What you should do => Filter the material below down to the lines containing the word "Volcengine".
------------------------
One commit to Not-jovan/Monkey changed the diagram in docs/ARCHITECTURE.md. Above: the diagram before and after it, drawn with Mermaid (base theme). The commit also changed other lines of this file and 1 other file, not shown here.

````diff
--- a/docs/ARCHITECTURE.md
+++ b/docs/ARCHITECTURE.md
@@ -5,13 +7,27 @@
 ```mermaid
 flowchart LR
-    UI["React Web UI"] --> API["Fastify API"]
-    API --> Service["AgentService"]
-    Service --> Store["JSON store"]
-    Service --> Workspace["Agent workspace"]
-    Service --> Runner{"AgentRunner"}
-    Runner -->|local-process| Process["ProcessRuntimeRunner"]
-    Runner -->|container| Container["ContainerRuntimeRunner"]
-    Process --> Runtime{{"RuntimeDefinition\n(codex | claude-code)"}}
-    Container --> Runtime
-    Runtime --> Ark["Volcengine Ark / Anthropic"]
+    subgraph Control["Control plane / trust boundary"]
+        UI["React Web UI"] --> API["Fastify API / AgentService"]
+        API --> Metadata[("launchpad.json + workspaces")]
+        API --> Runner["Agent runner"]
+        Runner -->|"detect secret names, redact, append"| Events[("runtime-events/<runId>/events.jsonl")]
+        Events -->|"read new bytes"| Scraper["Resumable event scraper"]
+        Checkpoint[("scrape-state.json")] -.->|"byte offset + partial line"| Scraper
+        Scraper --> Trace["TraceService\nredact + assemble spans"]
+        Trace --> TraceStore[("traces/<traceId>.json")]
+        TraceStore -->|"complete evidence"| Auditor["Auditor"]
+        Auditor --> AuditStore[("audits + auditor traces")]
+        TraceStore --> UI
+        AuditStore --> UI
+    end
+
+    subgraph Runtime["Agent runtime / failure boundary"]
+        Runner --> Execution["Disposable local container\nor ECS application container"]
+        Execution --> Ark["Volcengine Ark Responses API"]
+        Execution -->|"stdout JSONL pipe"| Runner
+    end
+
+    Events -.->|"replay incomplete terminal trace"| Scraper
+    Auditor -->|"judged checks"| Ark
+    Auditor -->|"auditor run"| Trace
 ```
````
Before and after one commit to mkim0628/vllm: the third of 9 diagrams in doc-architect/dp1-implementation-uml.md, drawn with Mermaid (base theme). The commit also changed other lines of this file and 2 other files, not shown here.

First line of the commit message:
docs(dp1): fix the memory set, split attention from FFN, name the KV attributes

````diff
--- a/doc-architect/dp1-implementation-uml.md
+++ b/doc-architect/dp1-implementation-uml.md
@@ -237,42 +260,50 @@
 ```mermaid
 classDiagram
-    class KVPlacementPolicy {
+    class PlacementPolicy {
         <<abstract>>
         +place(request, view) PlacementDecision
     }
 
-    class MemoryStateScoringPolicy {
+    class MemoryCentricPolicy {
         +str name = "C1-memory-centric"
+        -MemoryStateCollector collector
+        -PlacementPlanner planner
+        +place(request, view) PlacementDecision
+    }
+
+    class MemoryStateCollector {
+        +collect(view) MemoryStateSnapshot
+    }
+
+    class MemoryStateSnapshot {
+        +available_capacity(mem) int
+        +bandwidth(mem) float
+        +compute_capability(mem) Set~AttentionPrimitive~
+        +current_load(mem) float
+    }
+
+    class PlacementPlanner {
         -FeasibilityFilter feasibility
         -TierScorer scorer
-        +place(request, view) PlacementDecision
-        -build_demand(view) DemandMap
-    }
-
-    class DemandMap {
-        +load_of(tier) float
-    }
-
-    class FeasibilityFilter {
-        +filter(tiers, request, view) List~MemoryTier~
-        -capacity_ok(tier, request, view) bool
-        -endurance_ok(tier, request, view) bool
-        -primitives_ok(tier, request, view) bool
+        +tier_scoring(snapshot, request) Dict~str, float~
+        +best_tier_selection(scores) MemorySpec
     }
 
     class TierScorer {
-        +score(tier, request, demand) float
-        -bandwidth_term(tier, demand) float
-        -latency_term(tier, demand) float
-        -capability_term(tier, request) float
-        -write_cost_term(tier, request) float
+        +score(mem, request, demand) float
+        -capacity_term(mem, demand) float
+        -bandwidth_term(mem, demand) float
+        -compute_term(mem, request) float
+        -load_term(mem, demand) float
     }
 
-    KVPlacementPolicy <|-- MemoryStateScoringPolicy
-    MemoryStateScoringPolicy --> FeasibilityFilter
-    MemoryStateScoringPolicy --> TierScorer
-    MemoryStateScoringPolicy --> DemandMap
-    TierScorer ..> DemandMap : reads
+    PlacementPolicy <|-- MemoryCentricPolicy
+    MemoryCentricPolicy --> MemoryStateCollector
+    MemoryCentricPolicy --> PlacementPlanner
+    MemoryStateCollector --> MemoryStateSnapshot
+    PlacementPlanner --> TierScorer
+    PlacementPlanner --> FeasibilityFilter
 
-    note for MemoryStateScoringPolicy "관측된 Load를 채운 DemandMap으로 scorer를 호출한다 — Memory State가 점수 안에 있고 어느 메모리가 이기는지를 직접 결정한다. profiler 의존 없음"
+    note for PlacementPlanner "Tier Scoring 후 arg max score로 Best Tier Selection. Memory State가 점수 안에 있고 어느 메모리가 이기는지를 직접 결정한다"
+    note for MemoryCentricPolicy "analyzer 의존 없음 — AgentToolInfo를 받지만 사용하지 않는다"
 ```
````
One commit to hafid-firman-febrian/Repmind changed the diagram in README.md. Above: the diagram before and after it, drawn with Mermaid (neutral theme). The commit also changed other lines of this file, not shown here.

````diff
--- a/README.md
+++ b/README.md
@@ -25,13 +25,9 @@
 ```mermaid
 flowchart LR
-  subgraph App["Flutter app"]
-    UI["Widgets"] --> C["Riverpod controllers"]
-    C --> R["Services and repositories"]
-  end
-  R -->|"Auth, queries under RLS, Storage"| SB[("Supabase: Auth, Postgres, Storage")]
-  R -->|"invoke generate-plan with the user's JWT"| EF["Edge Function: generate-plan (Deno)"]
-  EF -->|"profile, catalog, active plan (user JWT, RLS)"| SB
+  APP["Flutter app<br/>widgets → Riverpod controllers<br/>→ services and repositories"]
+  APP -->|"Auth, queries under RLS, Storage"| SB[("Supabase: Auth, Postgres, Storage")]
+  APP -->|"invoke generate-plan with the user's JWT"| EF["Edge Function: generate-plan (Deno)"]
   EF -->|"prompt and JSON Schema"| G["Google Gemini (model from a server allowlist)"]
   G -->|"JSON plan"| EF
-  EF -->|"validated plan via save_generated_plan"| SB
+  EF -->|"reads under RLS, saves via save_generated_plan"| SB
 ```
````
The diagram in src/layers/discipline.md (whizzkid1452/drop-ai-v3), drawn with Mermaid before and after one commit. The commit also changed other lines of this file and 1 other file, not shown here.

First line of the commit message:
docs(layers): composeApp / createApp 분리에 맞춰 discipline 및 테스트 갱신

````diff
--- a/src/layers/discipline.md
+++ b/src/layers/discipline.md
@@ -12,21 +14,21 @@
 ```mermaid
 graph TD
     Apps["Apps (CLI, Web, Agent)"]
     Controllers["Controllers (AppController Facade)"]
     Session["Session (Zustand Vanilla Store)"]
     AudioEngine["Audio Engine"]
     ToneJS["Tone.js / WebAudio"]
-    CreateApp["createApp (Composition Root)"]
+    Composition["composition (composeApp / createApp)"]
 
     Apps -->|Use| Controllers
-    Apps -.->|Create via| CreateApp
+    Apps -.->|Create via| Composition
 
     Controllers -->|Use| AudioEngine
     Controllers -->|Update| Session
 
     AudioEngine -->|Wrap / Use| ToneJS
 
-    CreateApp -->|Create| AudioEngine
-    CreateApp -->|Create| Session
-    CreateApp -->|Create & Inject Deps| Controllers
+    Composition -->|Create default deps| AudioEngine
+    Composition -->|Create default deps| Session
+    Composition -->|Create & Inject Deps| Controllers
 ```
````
------------------------
Reply to the exercise =>
-    Runtime --> Ark["Volcengine Ark / Anthropic"]
+        Execution --> Ark["Volcengine Ark Responses API"]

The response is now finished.